I love Spain, and their outpost communities of Ceuta and Melilla have always fascinated me. I love wandering through some of Spain’s more curious regions, and their outposts in Morocco certainly fit that category.
In normal times, I wander extensively, and hope to do so again; in the meantime, I travel more sedately, and live on the memories and photographs from past journeys.
Spain, however, always seems to rise to the top; I love the Costa Brava, although I dislike most of the Costa del Sol immensely. I adore Madrid and Barcelona, and love exploring the green, northwest of the country. The arid plains and ancient towns of the Eastern province on Extremadura are intoxicating, as indeed is the extraordinary variety of wine available through out this remarkable country.
Two towns, however, have always stood out. Partly because of their deeply quirky nature, their geographic peculiarity and simply because they appear to make no sense.
Ceuta and Melilla lie on the Moroccan coast; they are, as is Gibraltar, historical anachronisms and military garrisons. They each have a population of about 90,000 and interact with their Moroccan neighbours is a curiously effective, if complex, way.
Ceuta is the more accessible.

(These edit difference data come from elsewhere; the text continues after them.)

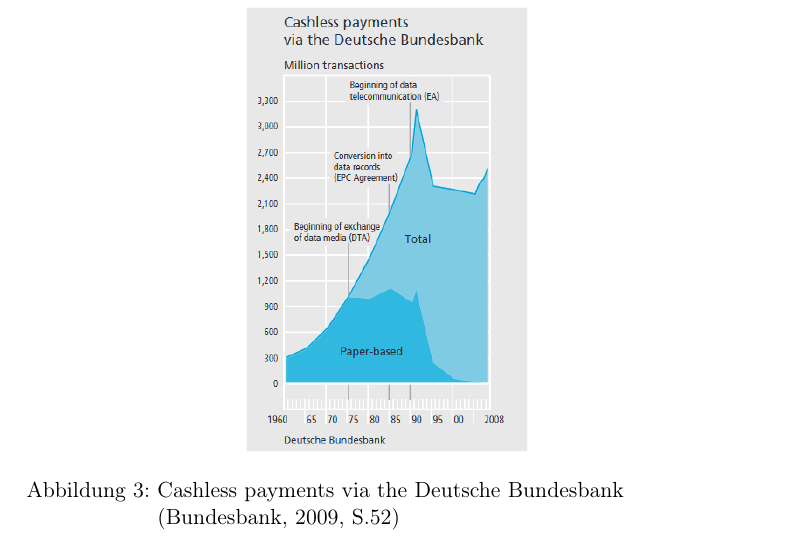
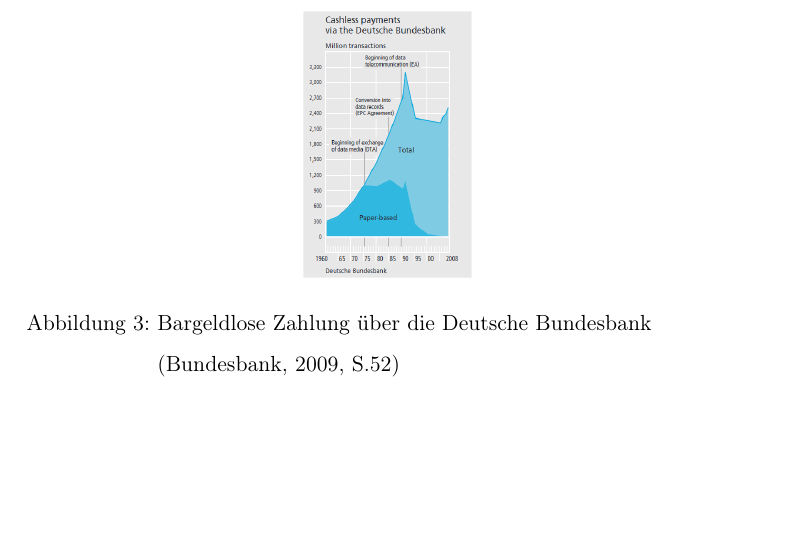
Before and after one commit to Bruno-Macedo/Wissenschaftliches-Arbeiten, a LaTeX document (hauptarbeit.tex, which reads 3_Stand_der_Forschung.tex): part of page 11 of 27 before the commit and part of page 11 of 28 after it, cut at the place of the change, the shorter picture padded with empty space. Compiled offline with pdfLaTeX.

Commit message:
Seite angepasst --- Fri Dec  3 15:52:05 2021

```diff
--- a/3_Stand_der_Forschung.tex
+++ b/3_Stand_der_Forschung.tex
@@ -19,9 +19,9 @@ eigegebenen Daten. Eine Studie von 2009 der Deutschen Bundesbank zeigte den rasa
 bargeldloser Bezahlung in der Bundesrepublik seit der Einführung von solchen Zahlungsmethoden
 \cite{refrep:DBCP}.
 
-\begin{figure}[htb]
-    \centering{\includegraphics[width=5cm]{Bilder/refrep_DB.png}}
-    \caption{Cashless payments via the Deutsche Bundesbank\\ (Bundesbank, 2009, S.52)}
+\begin{figure}[H]
+    \centering{\includegraphics[width=3cm]{Bilder/refrep_DB.png}}
+    \caption{Bargeldlose Zahlung über die Deutsche Bundesbank\\ (Bundesbank, 2009, S.52)}
     \label{fig:refrep_DB}
 \end{figure}
 
```
Also changed, not shown: hauptarbeit.pdf, 3_Stand_der_Forschung.tex (4 more changed lines), 1 other file.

It is only an hour’s ferry ride from the southern Spanish port of Algeciras, and lies about an hours’ drive from Tangier.

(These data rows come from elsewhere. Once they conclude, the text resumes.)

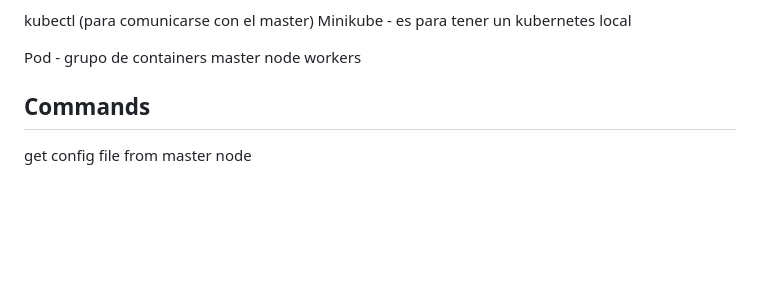
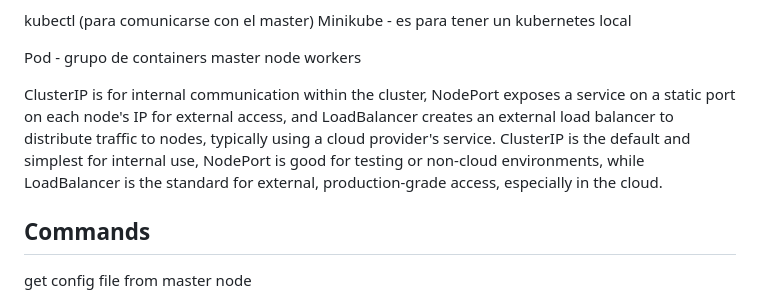
Before and after one commit to osorionicolas/knowledge, a Markdown page: README.md, the part around the change. Rendered like a GitHub page; folded sections open; blank space fills up the shorter version.

```diff
--- a/README.md
+++ b/README.md
@@ -1958,6 +1958,9 @@ Pod - grupo de containers
 master node
 workers
 
+
+ClusterIP is for internal communication within the cluster, NodePort exposes a service on a static port on each node's IP for external access, and LoadBalancer creates an external load balancer to distribute traffic to nodes, typically using a cloud provider's service. ClusterIP is the default and simplest for internal use, NodePort is good for testing or non-cloud environments, while LoadBalancer is the standard for external, production-grade access, especially in the cloud.
+
 ## Commands
 
 get config file from master node
```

It has been important for ever.
From the Phoenician times, access to the Mediterranean has been a military goal, and control of the Pillars of Hercules, the high lands on either side of the straits, a vital strategic ambition. As was the way of the world for many centuries, a succession of conquerors took Ceuta, with the latest switch being in 1668 when the Spanish finally wrestled the city from Portuguese control.
Since then, Spanish culture has firmly taken root, and for visitors, Ceuta is an intriguing glimpse into the close but intricate relationship that Iberia has had with Morocco for centuries.
Today, the city is most clearly a thriving entrepôt, with thousands of Moroccan women crossing daily to take advantage of Ceuta’s tax-free status. For visitors, it must be admitted, activity is limited; however, for simply wandering through the town, exploring the castle and wondering at the concept of 90,000 Spanish folks living in Morocco it takes some beating.
But it is beaten, I think, by Melilla.
Lying some 400 kilometres southwest of Ceuta, Melilla is quite a different story. Primarily, of course, because of its distance from Spain and its position near the western edge of Morocco.
Melilla is slow; it is parochial and it is irritating. Nobody in their tourism office speaks English, which might appear to be a churlish observation, but does reflect the rarity and improbability of English-speaking assistance being required. Which was a pity, and it would have been helpful to me.
What was dramatic, however, was the architecture, and in particular the rich collection of Modernist buildings, liberally sprinkled through the city. Enrique Nieto, not really a household name but a fine architect, was an acolyte of Gaudi, and moved from Barcelona in 1909, making Melilla his home. His work, and this of his followers, is gorgeous, and adds to the stately feel of the city’s major boulevards and the old centre.
There are shops and restaurants that have operated for decades; little incursion by global brands and an generally comfortable feeling of having stepped back into a quieter and more peaceful era.
The local bus waddles around town, and for the single Euro that is demanded as a fare, one can see everything. From the Spanish Legion fort high above the town with their rather comically dressed soldiers, to the bustling markets of the border streets, Melilla is its own city. It is old and new, contemporary and historic, ordinary and curious, and quite fascinating.
We will, I am sure travel again; and should your wanderings take you to Spain, a side trip for two or three days to one of Spain’s Moroccan “possessions” could prove to be a surprise highlight of the journey.
This article was first published by Respect News in Cold Lake, Alberta, Canada.